■ **To do**:
Copy out the data exactly as it appears, without a single image.

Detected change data
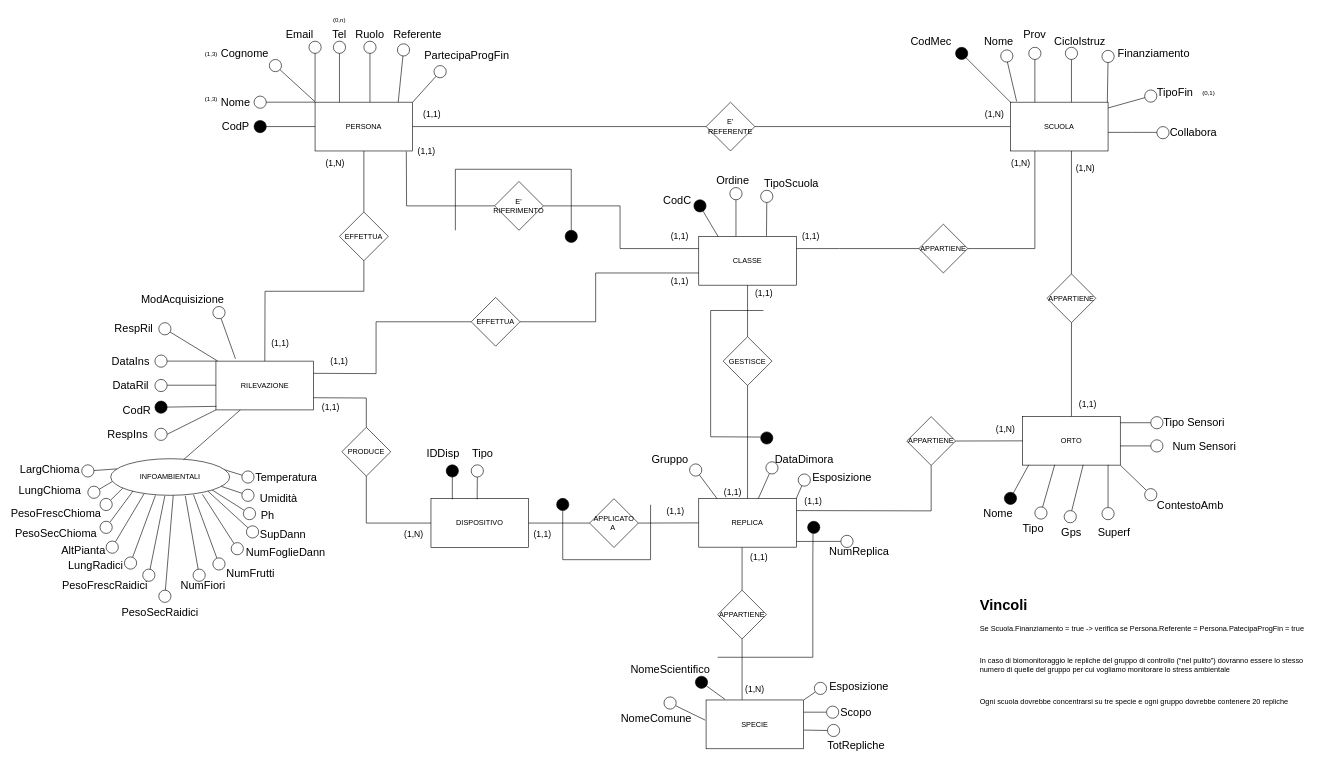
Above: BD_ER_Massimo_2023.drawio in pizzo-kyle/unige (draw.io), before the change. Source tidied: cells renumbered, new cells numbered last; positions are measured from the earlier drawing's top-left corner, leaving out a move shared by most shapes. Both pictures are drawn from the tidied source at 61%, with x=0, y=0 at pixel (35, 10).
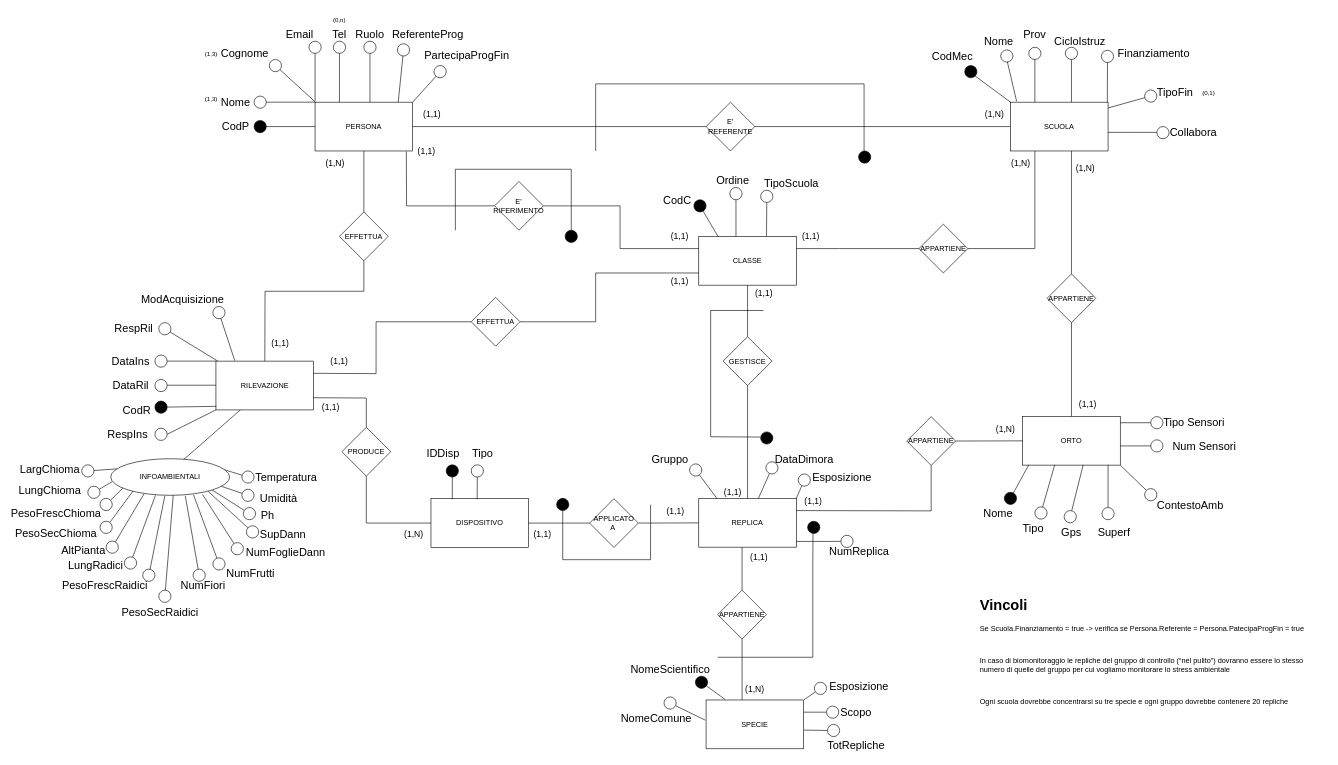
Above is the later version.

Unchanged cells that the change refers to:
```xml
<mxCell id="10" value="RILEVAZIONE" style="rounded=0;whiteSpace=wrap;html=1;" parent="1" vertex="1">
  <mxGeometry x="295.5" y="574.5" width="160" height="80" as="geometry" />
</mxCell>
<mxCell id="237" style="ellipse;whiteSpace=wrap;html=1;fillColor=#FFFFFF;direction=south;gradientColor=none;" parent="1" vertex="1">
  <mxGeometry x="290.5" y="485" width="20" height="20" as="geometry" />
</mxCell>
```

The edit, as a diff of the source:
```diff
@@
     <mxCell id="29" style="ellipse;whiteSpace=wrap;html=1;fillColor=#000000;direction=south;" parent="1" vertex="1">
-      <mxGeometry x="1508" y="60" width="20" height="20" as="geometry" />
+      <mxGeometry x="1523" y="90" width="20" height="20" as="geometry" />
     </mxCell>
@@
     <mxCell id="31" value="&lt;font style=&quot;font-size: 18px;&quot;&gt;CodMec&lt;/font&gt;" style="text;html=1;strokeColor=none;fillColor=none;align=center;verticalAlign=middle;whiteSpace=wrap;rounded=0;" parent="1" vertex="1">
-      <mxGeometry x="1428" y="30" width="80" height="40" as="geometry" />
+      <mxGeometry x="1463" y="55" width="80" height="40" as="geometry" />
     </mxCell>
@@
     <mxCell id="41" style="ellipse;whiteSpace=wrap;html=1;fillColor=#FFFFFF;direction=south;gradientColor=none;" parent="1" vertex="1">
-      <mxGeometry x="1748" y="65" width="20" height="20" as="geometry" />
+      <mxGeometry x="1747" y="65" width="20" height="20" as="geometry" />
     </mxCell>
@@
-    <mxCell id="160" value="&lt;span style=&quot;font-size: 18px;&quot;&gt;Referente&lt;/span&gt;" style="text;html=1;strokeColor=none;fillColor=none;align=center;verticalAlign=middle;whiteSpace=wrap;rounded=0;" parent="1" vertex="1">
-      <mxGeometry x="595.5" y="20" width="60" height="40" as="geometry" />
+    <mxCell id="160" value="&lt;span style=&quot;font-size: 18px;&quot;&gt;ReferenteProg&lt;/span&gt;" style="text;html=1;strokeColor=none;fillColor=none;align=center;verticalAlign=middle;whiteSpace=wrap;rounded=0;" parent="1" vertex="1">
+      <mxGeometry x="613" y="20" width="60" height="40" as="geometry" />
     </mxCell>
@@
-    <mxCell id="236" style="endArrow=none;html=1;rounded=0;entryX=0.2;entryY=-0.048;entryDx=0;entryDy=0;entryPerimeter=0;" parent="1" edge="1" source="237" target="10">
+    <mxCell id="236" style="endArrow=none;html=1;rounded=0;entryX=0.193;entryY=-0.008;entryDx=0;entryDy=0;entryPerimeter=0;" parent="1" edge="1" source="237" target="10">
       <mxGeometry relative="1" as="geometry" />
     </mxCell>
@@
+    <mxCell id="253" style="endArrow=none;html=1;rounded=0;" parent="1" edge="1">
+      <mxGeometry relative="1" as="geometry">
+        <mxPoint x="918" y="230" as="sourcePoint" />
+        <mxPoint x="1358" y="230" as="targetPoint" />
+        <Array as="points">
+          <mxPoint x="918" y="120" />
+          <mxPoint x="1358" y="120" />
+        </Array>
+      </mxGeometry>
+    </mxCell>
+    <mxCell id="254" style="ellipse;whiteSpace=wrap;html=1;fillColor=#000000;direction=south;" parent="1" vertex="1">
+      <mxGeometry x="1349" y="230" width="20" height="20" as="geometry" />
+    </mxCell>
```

■ **Solution to the exercise**:
Above: BD_ER_Massimo_2023.drawio in pizzo-kyle/unige (draw.io), before the change. Source tidied: cells renumbered, new cells numbered last; positions are measured from the earlier drawing's top-left corner, leaving out a move shared by most shapes. Both pictures are drawn from the tidied source at 61%, with x=0, y=0 at pixel (35, 10).
Above is the later version.

Unchanged cells that the change refers to:
```xml
<mxCell id="10" value="RILEVAZIONE" style="rounded=0;whiteSpace=wrap;html=1;" parent="1" vertex="1">
  <mxGeometry x="295.5" y="574.5" width="160" height="80" as="geometry" />
</mxCell>
<mxCell id="237" style="ellipse;whiteSpace=wrap;html=1;fillColor=#FFFFFF;direction=south;gradientColor=none;" parent="1" vertex="1">
  <mxGeometry x="290.5" y="485" width="20" height="20" as="geometry" />
</mxCell>
```

The edit, as a diff of the source:
```diff
@@
     <mxCell id="29" style="ellipse;whiteSpace=wrap;html=1;fillColor=#000000;direction=south;" parent="1" vertex="1">
-      <mxGeometry x="1508" y="60" width="20" height="20" as="geometry" />
+      <mxGeometry x="1523" y="90" width="20" height="20" as="geometry" />
     </mxCell>
@@
     <mxCell id="31" value="&lt;font style=&quot;font-size: 18px;&quot;&gt;CodMec&lt;/font&gt;" style="text;html=1;strokeColor=none;fillColor=none;align=center;verticalAlign=middle;whiteSpace=wrap;rounded=0;" parent="1" vertex="1">
-      <mxGeometry x="1428" y="30" width="80" height="40" as="geometry" />
+      <mxGeometry x="1463" y="55" width="80" height="40" as="geometry" />
     </mxCell>
@@
     <mxCell id="41" style="ellipse;whiteSpace=wrap;html=1;fillColor=#FFFFFF;direction=south;gradientColor=none;" parent="1" vertex="1">
-      <mxGeometry x="1748" y="65" width="20" height="20" as="geometry" />
+      <mxGeometry x="1747" y="65" width="20" height="20" as="geometry" />
     </mxCell>
@@
-    <mxCell id="160" value="&lt;span style=&quot;font-size: 18px;&quot;&gt;Referente&lt;/span&gt;" style="text;html=1;strokeColor=none;fillColor=none;align=center;verticalAlign=middle;whiteSpace=wrap;rounded=0;" parent="1" vertex="1">
-      <mxGeometry x="595.5" y="20" width="60" height="40" as="geometry" />
+    <mxCell id="160" value="&lt;span style=&quot;font-size: 18px;&quot;&gt;ReferenteProg&lt;/span&gt;" style="text;html=1;strokeColor=none;fillColor=none;align=center;verticalAlign=middle;whiteSpace=wrap;rounded=0;" parent="1" vertex="1">
+      <mxGeometry x="613" y="20" width="60" height="40" as="geometry" />
     </mxCell>
@@
-    <mxCell id="236" style="endArrow=none;html=1;rounded=0;entryX=0.2;entryY=-0.048;entryDx=0;entryDy=0;entryPerimeter=0;" parent="1" edge="1" source="237" target="10">
+    <mxCell id="236" style="endArrow=none;html=1;rounded=0;entryX=0.193;entryY=-0.008;entryDx=0;entryDy=0;entryPerimeter=0;" parent="1" edge="1" source="237" target="10">
       <mxGeometry relative="1" as="geometry" />
     </mxCell>
@@
+    <mxCell id="253" style="endArrow=none;html=1;rounded=0;" parent="1" edge="1">
+      <mxGeometry relative="1" as="geometry">
+        <mxPoint x="918" y="230" as="sourcePoint" />
+        <mxPoint x="1358" y="230" as="targetPoint" />
+        <Array as="points">
+          <mxPoint x="918" y="120" />
+          <mxPoint x="1358" y="120" />
+        </Array>
+      </mxGeometry>
+    </mxCell>
+    <mxCell id="254" style="ellipse;whiteSpace=wrap;html=1;fillColor=#000000;direction=south;" parent="1" vertex="1">
+      <mxGeometry x="1349" y="230" width="20" height="20" as="geometry" />
+    </mxCell>
```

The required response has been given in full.